Sanctuary Records (Spetember 23rd, 2022)
Reviewer: Chris O’Connor
Yes, it really has been 40 years since the three amigos cut loose with what would prove to be their final studio outing, and here it is remastered for your aural delectation. This album has always held a special place in my heart, why? The ‘Iron Fist’ tour was the first time I got to experience them ‘live’ at the Birmingham Odeon, supported by the brilliant Algy Ward fronted Tank (the REAL Tank – not the pale fiasco that exists today).
However, I digress. I am a Motorheadbanger – from memory, my club member number/ID was MHB1668, and alongside Rush, they have always been my favourite band. After the magnificent ‘Ace Of Spades’ studio album, and the timeless ‘No Sleep Til Hammersmith’ live album, the unholy triumvirate had the world in their grasp, but this album would prove to be a massive turning point, and not for the better, in the bands career, and would lead to the utter disintegration of the legendary line-up.
Where did it all go wrong for Lemmy, Fast Eddie, and Little Philthy? Well for a start, Messrs Clarke and Taylor decided that producer Vic Maile was surplus to requirements, with Philthy persuaded Eddie that he could do a better job. He couldn’t. Where Maile gave the ‘head a razor-sharp aural attack, to my ears, Clarke simply blunted their sound. As if that wasn’t bad enough, frankly the quality of the band’s writing dropped markedly. Yes, the title track remains magnificent, but for too much of the album, the songs are simply indifferent, and it pains me to admit it. Very few of the other songs from the album made it into the ongoing ‘live’ sets over the decades – which in itself speaks volumes.
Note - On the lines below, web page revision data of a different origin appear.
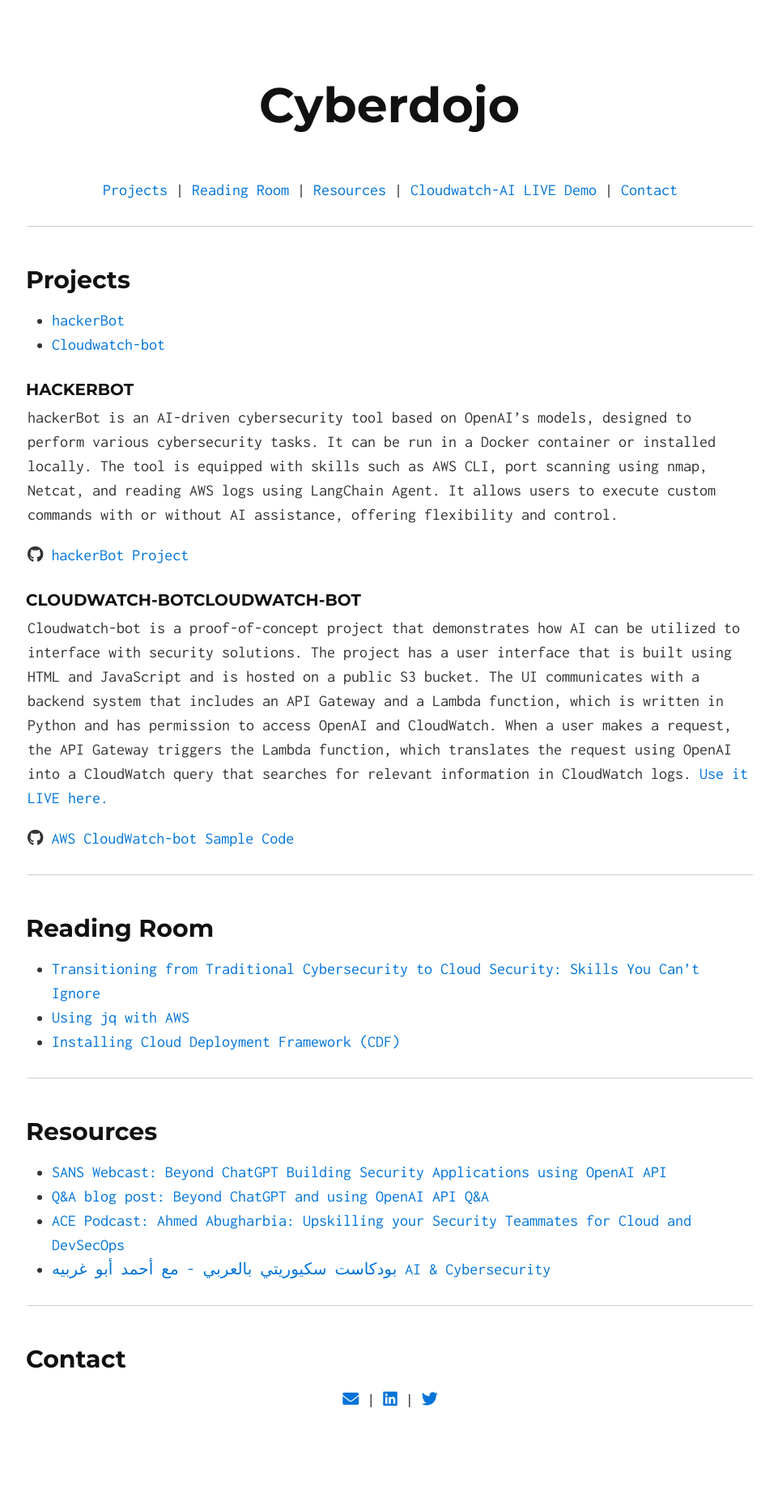
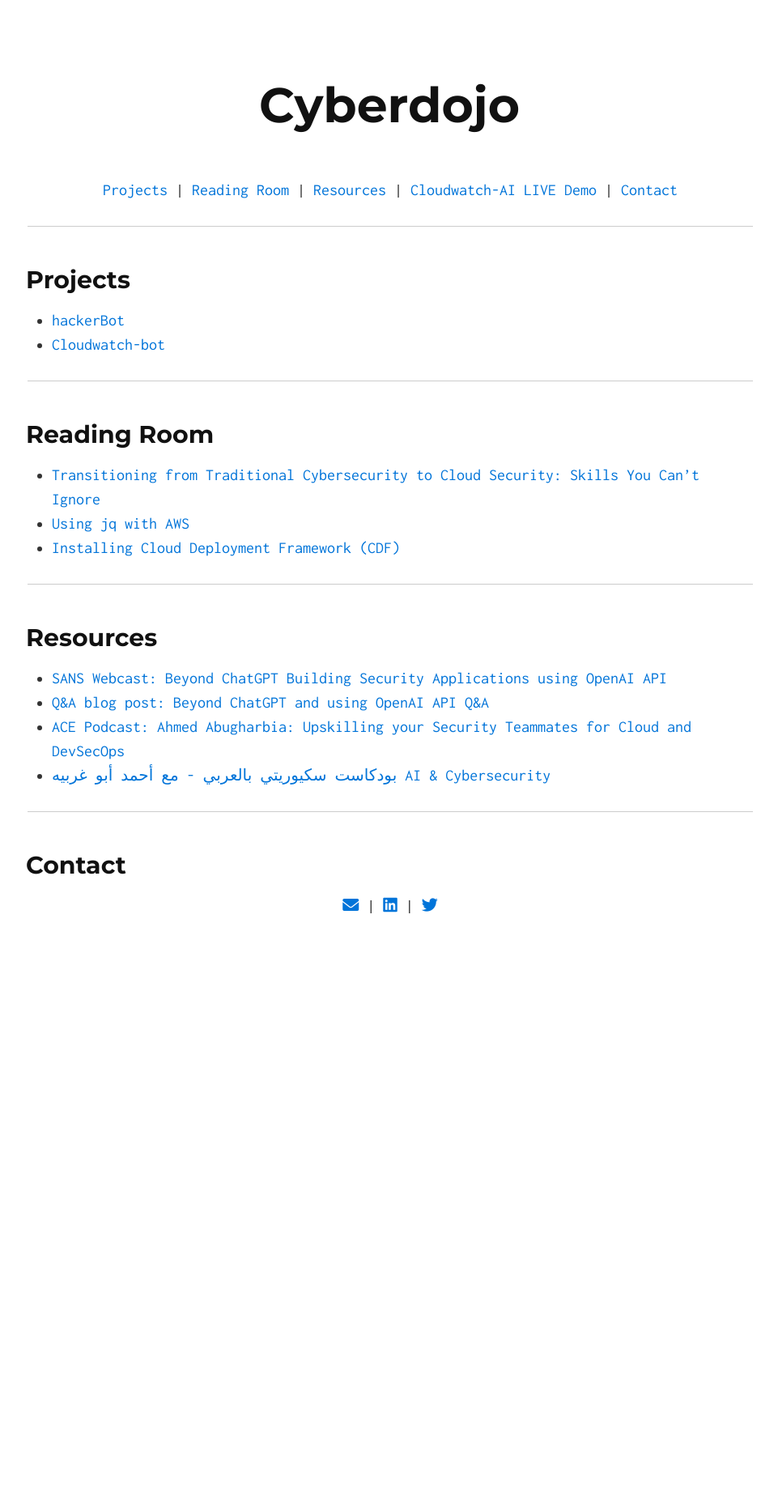
Before and after one commit to Ahmed-AG/cyberdojo-page, a Jekyll site: the page built from index.md, in a window 1280 px wide. Shown: the whole page at 81% size, without its empty margins (158-1119 px from the left). Built offline with Jekyll 4.4.1, drawn with Linux system fonts in a browser that asks for light colours; our own code applies the rules of GitHub Pages for plain Markdown files; after the commit the page ends 1234 px from its top, so only the background shows below that.

Commit message:
update projects

```diff
--- a/index.md
+++ b/index.md
@@ -5,17 +5,6 @@
 ## <a id="research-projects"></a>Projects
 - [hackerBot](/projects/hackerbot.md)
 - [Cloudwatch-bot](/projects/cloudwatch-bot.md)
-
-
-### hackerBot
-hackerBot is an AI-driven cybersecurity tool based on OpenAI's models, designed to perform various cybersecurity tasks. It can be run in a Docker container or installed locally. The tool is equipped with skills such as AWS CLI, port scanning using nmap, Netcat, and reading AWS logs using LangChain Agent. It allows users to execute custom commands with or without AI assistance, offering flexibility and control.
-
-<i class="fab fa-github"></i> [hackerBot Project](https://github.com/Ahmed-AG/hackerbot){:target="_blank"}
-
-### Cloudwatch-botCloudwatch-bot
-Cloudwatch-bot is a proof-of-concept project that demonstrates how AI can be utilized to interface with security solutions. The project has a user interface that is built using HTML and JavaScript and is hosted on a public S3 bucket. The UI communicates with a backend system that includes an API Gateway and a Lambda function, which is written in Python and has permission to access OpenAI and CloudWatch. When a user makes a request, the API Gateway triggers the Lambda function, which translates the request using OpenAI into a CloudWatch query that searches for relevant information in CloudWatch logs. <a id="cloudwatch-bot-demo"></a>[Use it LIVE here.](cloudwatch-bot.html){:target="_blank"}
-
-<i class="fab fa-github"></i> [AWS CloudWatch-bot Sample Code](https://github.com/Ahmed-AG/Cloudwatch-bot){:target="_blank"}
 
 ---
 
```
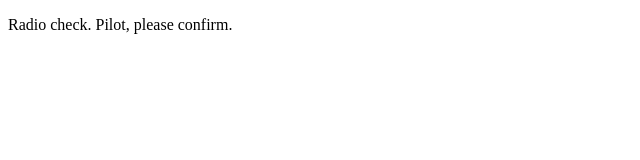
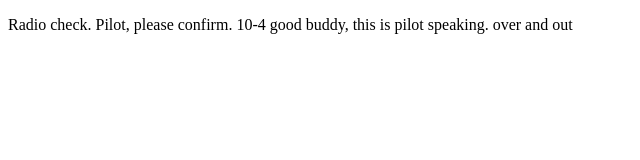
Before and after one commit to craigb28/communication-log, a plain HTML site: page index.html in a window 1280 px wide. Shown: the whole page, without its empty margins (0-640 px from the left). Drawn offline with Linux system fonts and the light colour scheme.

Commit message:
responded to radio check

```diff
--- a/index.html
+++ b/index.html
@@ -1,6 +1,9 @@
 <!DOCTYPE html>
 <html>
    <body>
-      <p>Radio check. Pilot, please confirm.</p>
+      <p>Radio check. Pilot, please confirm.
+
+         10-4 good buddy, this is pilot speaking. over and out
+      </p>
    </body>
 </html>
```
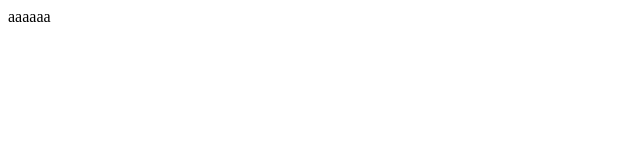
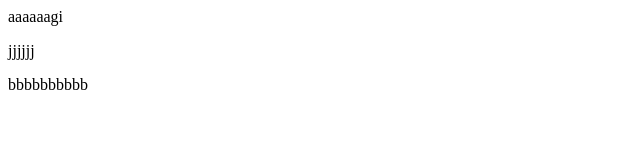
Before and after one commit to mahfozweb/my-shelly-coop-repo, a plain HTML site: page index.html in a window 1280 px wide. Shown: the whole page, without its empty margins (0-640 px from the left). Drawn offline with Linux system fonts and the light colour scheme.

Commit message:
updated shelly

```diff
--- a/index.html
+++ b/index.html
@@ -6,6 +6,7 @@
     <title>my shelly commit</title>
 </head>
 <body>
-    aaaaaa
+    aaaaaagi
+   <P>jjjjjj</P> bbbbbbbbbb
 </body>
 </html>
```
The tour was fine (well to these young ears and eyes it was) however, in retrospect, the band was already falling apart, and by the end of the tour, the line-up would disintegrate, with the infamous ‘Stand By Your Man’ single (a duet with the late Plasmatics Goddess Wendy O Williams – for the uninitiated, allegedly the nail in the coffin. With Clarke jumping ship, it would lead (for my money) to the head’s finest moment, 1983’s ‘Another Perfect Day’ (but that’s another story entirely).
So, what do you get for your money? That depends on your budget. My wonderful daughters Hannah and Emma (I happen to know) have generously bought me the ultra-deluxe box for Yule/Christmas, which includes four vinyl albums, two cd’s, a hoodie, t-shirt, and two books! There are all sorts of other permutations on offer though, At the moment though, my promo pack has just two cd’s, the remastered album with extra songs).
CD1 of the promo Cd has twenty-five studio tracks, including the remastered album itself, instrumentals, alternate versions, and outtakes. It’s CD2 where all the ‘fun stuff’ is. Here is a rousing live album which features a full nineteen song set from the classic trio, delivered with the usual belligerent swagger we all know and love. It’s not as riotous as the immortal ‘No Sleep…’ album, but you still get the band at their ear-shattering loudest, delivering the goods as only they could in front of a rabid Glaswegian audience. What more could you possibly ask for?
This box stands as the final eulogy for the ‘ultimate’ Motörhead line-up (well, to certain fans anyway. I disagree, the Lemmy/Mikkey Dee/Phil Campbell axis was superior). It’s the sound of a band barrelling towards breaking point, yet unbeknownst to us or them back then, it wouldn’t be the end of the legend, just the closing of a chapter, and the start of something even louder and prouder. As the clarion call goes: ‘’You know me, evil eye, you know me – prepare to die, you know me, the snakebite kiss, devil’s grip …. The iron fist!’’ Here endeth the lesson brethren. Goodbye, farewell, and Amen.